The thing I’ve found about git (and I assume other languages) is that it’s more than okay to go with the basics until you need to do something more. You don’t need to worry about what you don’t know. And once there’s something that seems risky, you can make a project you’re going to delete anyway, to try experiments for branching, etc. I know I was worried about torching my own project until I realized this.

I know starting small with Trizbort documentation was big for me. Then I decided on a relatively simple project (Ultima IV/V mapper) for my next project. It was one I’d done before, and while it’d have been nice to recover the old code, making modifications just helped me get in a lot of repetition. And the thing about repetition is, it lets you learn a lesson, and if you’re lucky, it leaves you antsy to finally learn the stuff you shied away from before because just doing the basics can be a bit dull.

I still have a lot to learn, and so I’m quite interested in what roadblocks other people have. Sometimes just reading it finally gets me motivated to google what I need or look on stackoverflow.com, which has been a help in so many ways, for perl, python, source control or whatever.

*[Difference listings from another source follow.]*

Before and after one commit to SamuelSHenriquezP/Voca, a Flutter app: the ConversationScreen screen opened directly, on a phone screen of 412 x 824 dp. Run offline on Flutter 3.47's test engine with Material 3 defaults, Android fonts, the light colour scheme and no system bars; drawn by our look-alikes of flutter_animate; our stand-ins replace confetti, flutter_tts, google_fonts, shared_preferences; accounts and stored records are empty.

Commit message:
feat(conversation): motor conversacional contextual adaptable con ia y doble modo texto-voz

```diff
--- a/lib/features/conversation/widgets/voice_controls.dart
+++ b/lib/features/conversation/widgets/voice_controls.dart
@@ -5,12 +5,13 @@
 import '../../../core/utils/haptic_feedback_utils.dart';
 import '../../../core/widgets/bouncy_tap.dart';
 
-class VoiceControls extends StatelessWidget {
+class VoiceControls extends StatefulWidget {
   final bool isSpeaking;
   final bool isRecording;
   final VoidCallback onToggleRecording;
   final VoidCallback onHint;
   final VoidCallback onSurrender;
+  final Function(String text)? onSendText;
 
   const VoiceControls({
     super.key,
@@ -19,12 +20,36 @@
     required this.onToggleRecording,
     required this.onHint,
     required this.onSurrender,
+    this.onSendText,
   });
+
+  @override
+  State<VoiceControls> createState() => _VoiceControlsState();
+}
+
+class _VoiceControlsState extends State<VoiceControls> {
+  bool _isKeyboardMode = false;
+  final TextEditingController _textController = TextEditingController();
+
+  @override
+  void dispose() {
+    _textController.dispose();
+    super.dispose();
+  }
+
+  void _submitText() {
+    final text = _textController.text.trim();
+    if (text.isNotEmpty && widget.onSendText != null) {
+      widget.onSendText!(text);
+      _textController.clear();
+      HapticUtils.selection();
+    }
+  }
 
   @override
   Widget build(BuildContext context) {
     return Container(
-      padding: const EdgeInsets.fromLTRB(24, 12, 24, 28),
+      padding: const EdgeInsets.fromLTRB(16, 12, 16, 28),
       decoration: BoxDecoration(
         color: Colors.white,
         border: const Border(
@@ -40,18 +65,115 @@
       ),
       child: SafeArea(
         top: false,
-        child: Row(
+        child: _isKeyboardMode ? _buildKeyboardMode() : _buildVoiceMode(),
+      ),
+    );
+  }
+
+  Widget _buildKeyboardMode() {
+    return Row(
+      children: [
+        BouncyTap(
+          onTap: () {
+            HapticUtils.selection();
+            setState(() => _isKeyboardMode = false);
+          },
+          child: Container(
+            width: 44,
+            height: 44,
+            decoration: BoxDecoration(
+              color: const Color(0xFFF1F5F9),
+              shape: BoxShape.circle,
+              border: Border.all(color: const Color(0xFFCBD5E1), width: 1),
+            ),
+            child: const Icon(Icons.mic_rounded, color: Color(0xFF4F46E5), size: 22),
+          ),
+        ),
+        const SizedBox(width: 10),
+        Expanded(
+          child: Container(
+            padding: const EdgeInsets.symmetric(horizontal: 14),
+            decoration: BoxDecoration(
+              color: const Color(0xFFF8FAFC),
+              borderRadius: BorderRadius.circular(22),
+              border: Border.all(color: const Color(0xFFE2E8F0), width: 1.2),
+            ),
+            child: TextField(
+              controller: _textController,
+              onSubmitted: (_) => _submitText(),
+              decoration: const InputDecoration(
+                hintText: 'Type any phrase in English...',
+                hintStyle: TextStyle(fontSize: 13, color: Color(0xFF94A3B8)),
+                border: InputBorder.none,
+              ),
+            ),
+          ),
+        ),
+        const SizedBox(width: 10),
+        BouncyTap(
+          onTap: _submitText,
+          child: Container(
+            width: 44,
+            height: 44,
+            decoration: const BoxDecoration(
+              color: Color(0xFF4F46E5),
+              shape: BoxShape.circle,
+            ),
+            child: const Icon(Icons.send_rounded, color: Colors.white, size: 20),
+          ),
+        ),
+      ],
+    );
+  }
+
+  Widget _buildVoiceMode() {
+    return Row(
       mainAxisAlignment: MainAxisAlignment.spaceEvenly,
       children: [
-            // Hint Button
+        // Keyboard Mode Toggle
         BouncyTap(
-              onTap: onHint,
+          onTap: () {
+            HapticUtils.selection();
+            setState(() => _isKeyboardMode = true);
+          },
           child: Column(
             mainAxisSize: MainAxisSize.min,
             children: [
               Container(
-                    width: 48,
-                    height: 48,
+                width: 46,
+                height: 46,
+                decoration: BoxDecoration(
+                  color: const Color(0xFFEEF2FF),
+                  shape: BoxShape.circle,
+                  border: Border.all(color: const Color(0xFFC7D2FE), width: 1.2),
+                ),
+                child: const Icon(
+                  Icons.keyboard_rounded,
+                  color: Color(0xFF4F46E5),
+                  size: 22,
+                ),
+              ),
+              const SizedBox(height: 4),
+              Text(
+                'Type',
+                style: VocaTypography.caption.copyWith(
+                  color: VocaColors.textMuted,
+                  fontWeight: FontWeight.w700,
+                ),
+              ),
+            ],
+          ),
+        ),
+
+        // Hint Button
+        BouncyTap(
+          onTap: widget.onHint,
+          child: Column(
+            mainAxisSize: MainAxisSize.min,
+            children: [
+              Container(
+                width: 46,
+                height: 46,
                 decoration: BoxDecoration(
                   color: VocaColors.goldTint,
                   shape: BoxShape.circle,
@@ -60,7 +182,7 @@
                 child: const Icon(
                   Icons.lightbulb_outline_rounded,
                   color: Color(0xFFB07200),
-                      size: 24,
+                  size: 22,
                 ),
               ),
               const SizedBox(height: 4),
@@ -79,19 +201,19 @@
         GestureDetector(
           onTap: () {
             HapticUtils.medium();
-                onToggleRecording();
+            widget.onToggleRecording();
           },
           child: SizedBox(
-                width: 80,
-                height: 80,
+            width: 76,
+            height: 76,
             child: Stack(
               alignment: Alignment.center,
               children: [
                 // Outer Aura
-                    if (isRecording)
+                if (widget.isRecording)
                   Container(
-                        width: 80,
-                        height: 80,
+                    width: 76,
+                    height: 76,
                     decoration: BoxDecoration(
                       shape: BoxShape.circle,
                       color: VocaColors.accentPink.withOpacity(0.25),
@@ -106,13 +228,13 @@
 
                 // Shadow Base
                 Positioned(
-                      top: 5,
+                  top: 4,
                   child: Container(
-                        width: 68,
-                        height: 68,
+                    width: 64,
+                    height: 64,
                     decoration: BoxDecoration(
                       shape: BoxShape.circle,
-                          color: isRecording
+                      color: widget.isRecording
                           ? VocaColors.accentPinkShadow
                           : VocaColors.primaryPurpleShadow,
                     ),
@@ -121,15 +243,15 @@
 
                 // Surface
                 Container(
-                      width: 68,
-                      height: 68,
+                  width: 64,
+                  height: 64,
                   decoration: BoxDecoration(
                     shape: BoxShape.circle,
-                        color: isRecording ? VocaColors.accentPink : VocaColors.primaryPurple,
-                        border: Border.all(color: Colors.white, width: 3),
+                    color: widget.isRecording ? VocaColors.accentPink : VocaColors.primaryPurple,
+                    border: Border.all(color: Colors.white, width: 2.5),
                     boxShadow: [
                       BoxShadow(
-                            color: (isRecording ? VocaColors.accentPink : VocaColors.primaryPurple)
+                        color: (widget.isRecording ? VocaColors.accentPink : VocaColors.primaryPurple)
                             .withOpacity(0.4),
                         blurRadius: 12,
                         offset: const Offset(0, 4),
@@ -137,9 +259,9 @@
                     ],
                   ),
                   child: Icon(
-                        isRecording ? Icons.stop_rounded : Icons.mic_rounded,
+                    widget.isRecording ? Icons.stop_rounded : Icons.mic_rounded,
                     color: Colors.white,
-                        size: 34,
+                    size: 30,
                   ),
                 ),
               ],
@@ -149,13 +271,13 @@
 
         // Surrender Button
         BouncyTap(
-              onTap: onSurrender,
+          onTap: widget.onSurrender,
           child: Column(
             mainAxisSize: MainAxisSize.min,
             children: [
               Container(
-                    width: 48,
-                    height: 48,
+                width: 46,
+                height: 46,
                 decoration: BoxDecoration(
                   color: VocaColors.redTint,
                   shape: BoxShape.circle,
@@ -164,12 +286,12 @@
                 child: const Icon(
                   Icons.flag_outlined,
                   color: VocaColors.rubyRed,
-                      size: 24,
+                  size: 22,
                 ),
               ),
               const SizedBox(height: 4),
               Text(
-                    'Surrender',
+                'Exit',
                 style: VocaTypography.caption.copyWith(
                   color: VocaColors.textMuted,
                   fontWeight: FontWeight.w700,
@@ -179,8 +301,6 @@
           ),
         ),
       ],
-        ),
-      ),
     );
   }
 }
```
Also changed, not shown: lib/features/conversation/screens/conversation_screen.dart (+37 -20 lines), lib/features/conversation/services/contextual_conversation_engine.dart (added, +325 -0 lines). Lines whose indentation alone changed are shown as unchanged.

The thing is, I have trouble learning technical stuff til I actually do it. So I recommend just going out there and doing the basics until you’re itching to do more, and it sounds like you may be at the “do more” stage now.


#9

Git crams half a dozen unrelated functions into every command

That “Git Koans” is a highly entertaining read. :slight_smile:

A good point, too. I don’t have the motivation to learn things by brute force that don’t seem to have immediate rhyme or reason. I’ve decided to use GitLab with my current git-based website project, but before going deeper into version control for any future projects, I might consider switching to Mercurial.


#10

You’ve nailed pretty much all the relevant factors, I think. Thanks for sharing your experience and for the reassurance.

I guess I am at the do more stage, because I’ve come to see how version control and repositories can help me make real things by improving my organization and my ability to collaborate productively with other people. Organization and collaboration are both things I struggle with.


#11

Late, but having used both I have a slight preference towards Bitbucket.


#12

Pfft, that’s not late. I was late with some of my own replies on a bunch of other threads. You got nothin’ :slight_smile: .

It’s useful to try both and I know that worrying about which was best probably prevented me from just diving in. It seems like a lot of us have, by now–and without sounding too squishy, I think that’s the best way, for anyone wondering which they should use to start.

I’m happy with both–I need to use BitBucket for IFComp etc. projects, because the binary can’t be released publicly, but GitHub’s interface just works for me.


#13

I use both. BitBucket I use for work and I like to use it on any repos I want to keep private (the free private repos is nice). I do prefer GitHub though as I think it’s a bit more feature rich especially when dealing with open source where I’m accepting pull requests or doing public releases (like my work with @AndrewS on Trizbort).

There are a lot of tools that make working with Git easy, especially if you’re not using some of the advanced features, but I prefer the command line git tool. It easy enough and once you learn it (which didn’t take long to get the basics), gives you tons of power and complete control, something that’s not always easy with the GUI tools.